You could be reading the full-text of this article now if you...

If you have access to this article through your institution,
you can view this article in

Fingernail-Induced Corneal Abrasions: Case Series From an Ophthalmology Emergency Department

Lin, Yijie B. MD, MBA*; Gardiner, Matthew F. MD*,†

Cornea:
doi: 10.1097/ICO.0000000000000133
Clinical Science
Abstract

Purpose: Fingernail-induced corneal abrasions are one of the most common eye injuries that present to the emergency department, and yet there is little literature available to offer guidelines for management. We analyzed the treatment used in cases of fingernail-induced corneal abrasions that presented to the Massachusetts Eye and Ear Infirmary Emergency Department and studied its relationship to the development of complications such as recurrent erosion syndrome and infection.

Methods: We performed a retrospective review of 99 patients who presented to the Massachusetts Eye and Ear Infirmary Emergency Department with fingernail-induced corneal abrasions between January 1, 2009 and December 31, 2009. We followed the patients for 12 months and documented demographics, nature of the injury, treatment, and complications.

Results: The average age was 29.4 (range, 2–89) years. Forty-four percent (n = 44) were female and 56% (n = 55) were male. Of the 99 subjects, 39 had a full 12 month follow-up, and 7 developed a complication from the injury. Compared with the 32 subjects without complications, there was no difference in age or gender. However, there was a significant difference in that adults scratched by another adult were more highly represented in the group with complications (43%, n = 3/7 vs. 3%, n = 1/32; P = 0.0017). There was no significant difference in outcome by treatment used.

Conclusions: This is the largest fingernail-induced corneal abrasion study completed to date. Patients are at risk of developing complications, but there is scant evidenced-based literature available for treating this common injury.

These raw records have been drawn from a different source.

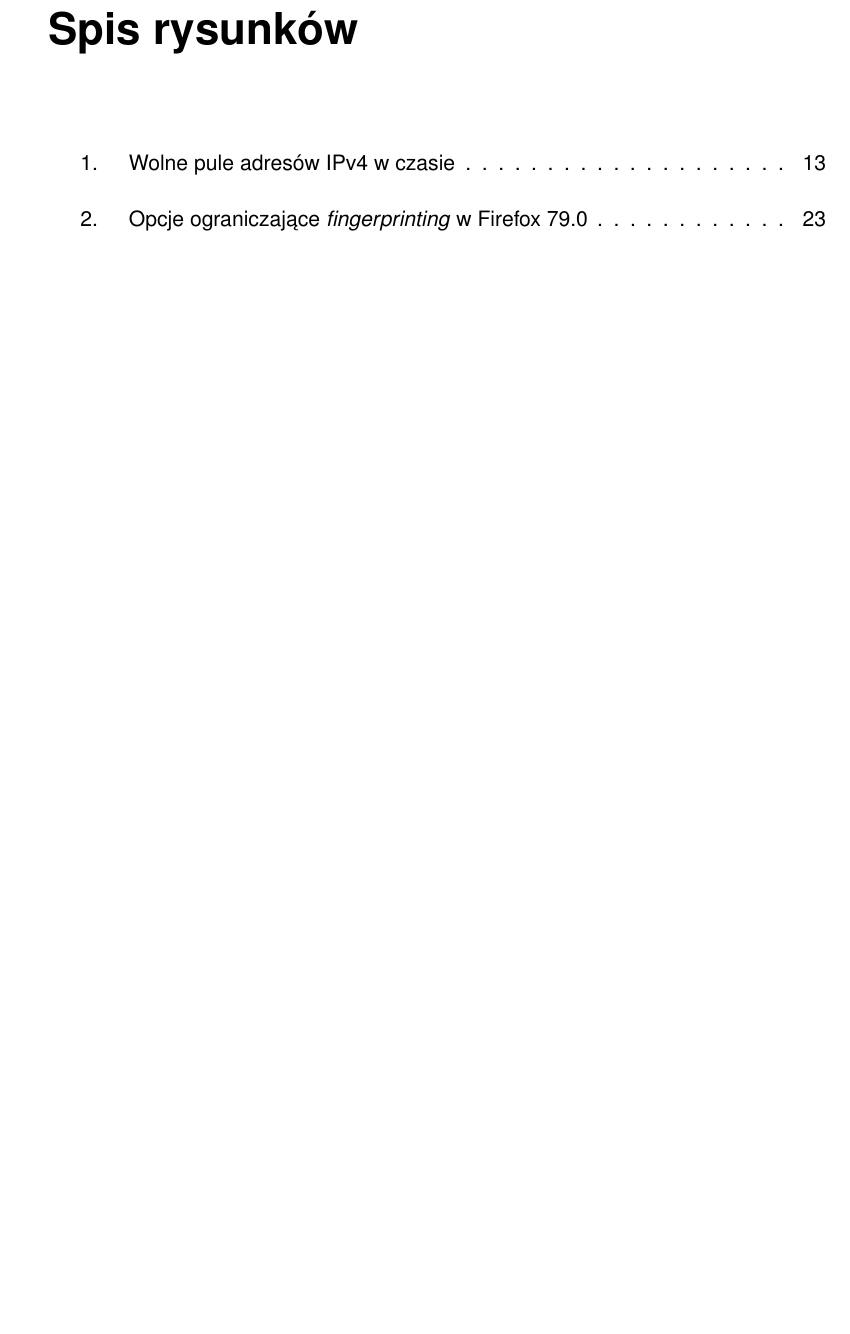
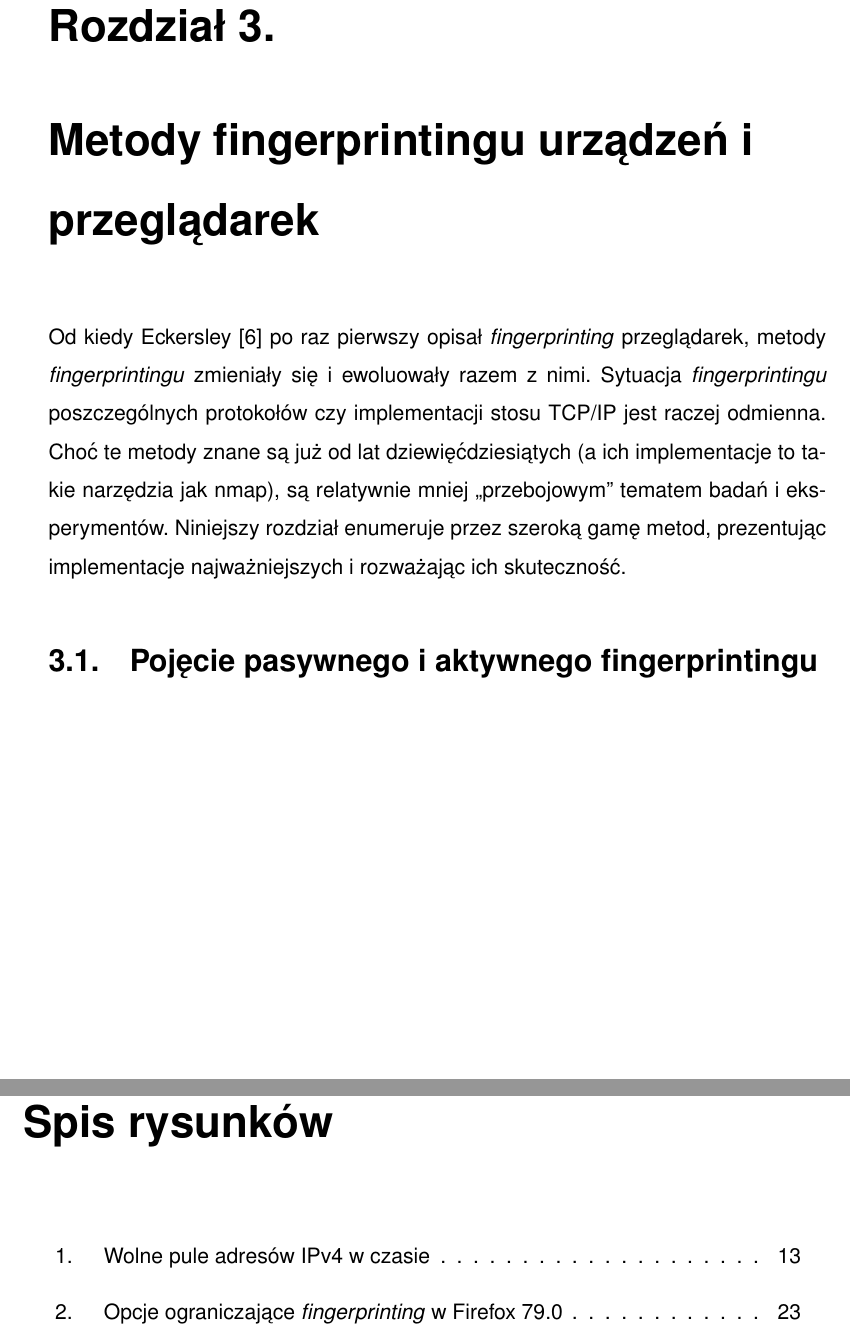
Before and after one commit to amwolff/be, a LaTeX thesis (thesis/document.tex, which reads thesis/tex/03.tex): part of page 25 of 28 before the commit and two parts of pages 25 and 26 of 29 after it, the two joined at a grey line, cut at the place of the change, the shorter picture padded with empty space. Compiled offline with pdfLaTeX.

Commit message:
Start writing the 3rd chapter

```diff
--- a/thesis/document.tex
+++ b/thesis/document.tex
@@ -65,7 +65,7 @@
 \include{tex/00}
 \include{tex/01}
 \include{tex/02}
-% \include{tex/03}
+\include{tex/03}
 % \include{tex/04}
 % \include{tex/05}
 \listoffigures
--- a/thesis/tex/03.tex
+++ b/thesis/tex/03.tex
@@ -1,4 +1,12 @@
 \chapter{Metody fingerprintingu urządzeń i przeglądarek}
+Od kiedy Eckersley \cite{eckersley2010unique} po raz pierwszy opisał
+\emph{fingerprinting} przeglądarek, metody \emph{fingerprintingu} zmieniały się
+i ewoluowały razem z nimi. Sytuacja \emph{fingerprintingu} poszczególnych
+protokołów czy implementacji stosu TCP/IP jest raczej odmienna. Choć te metody
+znane są już od lat dziewięćdziesiątych (a ich implementacje to takie narzędzia
+jak nmap), są relatywnie mniej ,,przebojowym'' tematem badań i eksperymentów.
+Niniejszy rozdział enumeruje przez szeroką gamę metod, prezentując implementacje
+najważniejszych i rozważając ich skuteczność.
 
-\section{Pojęcie pasywnego, pół pasywnego i aktywnego fingerprintingu}
+\section{Pojęcie pasywnego i aktywnego fingerprintingu}
 
```
Also changed, not shown: thesis/document.pdf, thesis/tex/03.tex (32 more changed lines).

Prospective trials should be performed to better optimize and standardize treatments.

Author Information

*Harvard Medical School, Boston, MA; and

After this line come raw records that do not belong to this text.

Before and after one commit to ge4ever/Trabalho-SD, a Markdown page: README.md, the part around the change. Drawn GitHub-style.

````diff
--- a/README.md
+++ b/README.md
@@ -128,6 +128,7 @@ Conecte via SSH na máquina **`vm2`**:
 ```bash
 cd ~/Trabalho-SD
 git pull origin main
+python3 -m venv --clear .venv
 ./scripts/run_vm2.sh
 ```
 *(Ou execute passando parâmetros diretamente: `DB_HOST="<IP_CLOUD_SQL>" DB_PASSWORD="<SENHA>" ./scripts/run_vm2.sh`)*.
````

Department of Emergency Ophthalmology, Massachusetts Eye and Ear Infirmary, Boston, MA.

Reprints: Matthew F. Gardiner, Department of Emergency Ophthalmology, Massachusetts Eye and Ear Infirmary, 243 Charles St, Boston, MA 02114 (e-mail: Matthew_Gardiner@meei.harvard.edu).

The authors have no funding or conflicts of interest to disclose.

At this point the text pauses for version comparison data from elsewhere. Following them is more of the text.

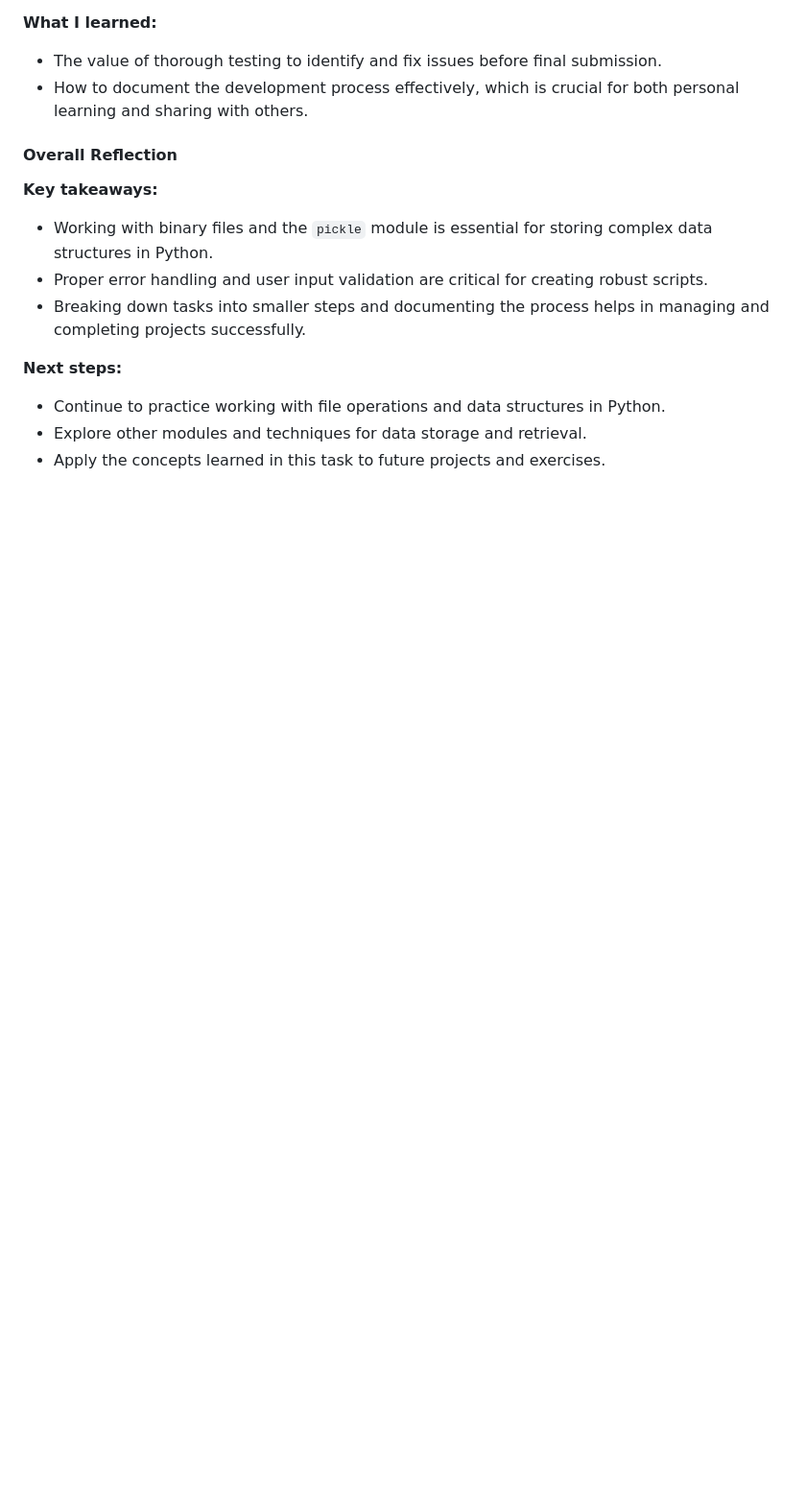
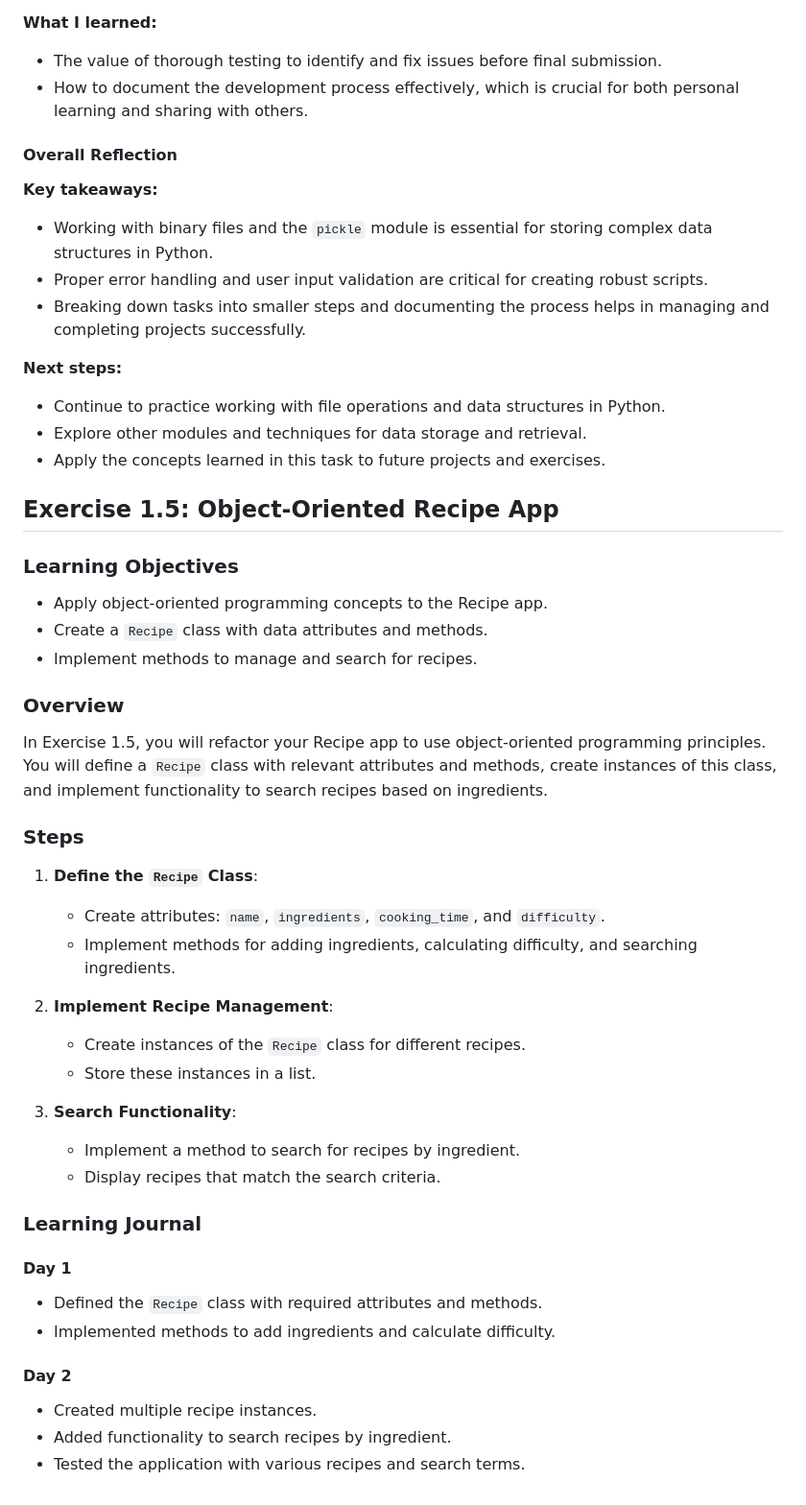
Before and after one commit to cannoahgkt/cf-python, a Markdown page: Exercise 1.2/README.md, the part around the change. Shown at 96% size. GitHub-like rendering; blank space fills up the shorter version.

Commit message:
README 1.5 commits

```diff
--- a/Exercise 1.2/README.md
+++ b/Exercise 1.2/README.md
@@ -172,3 +172,40 @@ In this exercise, you will extend your Recipe app to store recipes on your machi
 - Continue to practice working with file operations and data structures in Python.
 - Explore other modules and techniques for data storage and retrieval.
 - Apply the concepts learned in this task to future projects and exercises.
+
+## Exercise 1.5: Object-Oriented Recipe App
+
+### Learning Objectives
+
+- Apply object-oriented programming concepts to the Recipe app.
+- Create a `Recipe` class with data attributes and methods.
+- Implement methods to manage and search for recipes.
+
+### Overview
+
+In Exercise 1.5, you will refactor your Recipe app to use object-oriented programming principles. You will define a `Recipe` class with relevant attributes and methods, create instances of this class, and implement functionality to search recipes based on ingredients.
+
+### Steps
+
+1. **Define the `Recipe` Class**:
+   - Create attributes: `name`, `ingredients`, `cooking_time`, and `difficulty`.
+   - Implement methods for adding ingredients, calculating difficulty, and searching ingredients.
+
+2. **Implement Recipe Management**:
+   - Create instances of the `Recipe` class for different recipes.
+   - Store these instances in a list.
+
+3. **Search Functionality**:
+   - Implement a method to search for recipes by ingredient.
+   - Display recipes that match the search criteria.
+
+### Learning Journal
+
+#### Day 1
+- Defined the `Recipe` class with required attributes and methods.
+- Implemented methods to add ingredients and calculate difficulty.
+
+#### Day 2
+- Created multiple recipe instances.
+- Added functionality to search recipes by ingredient.
+- Tested the application with various recipes and search terms.
```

Received November 05, 2013

Accepted March 18, 2014

© 2014 by Lippincott Williams & Wilkins.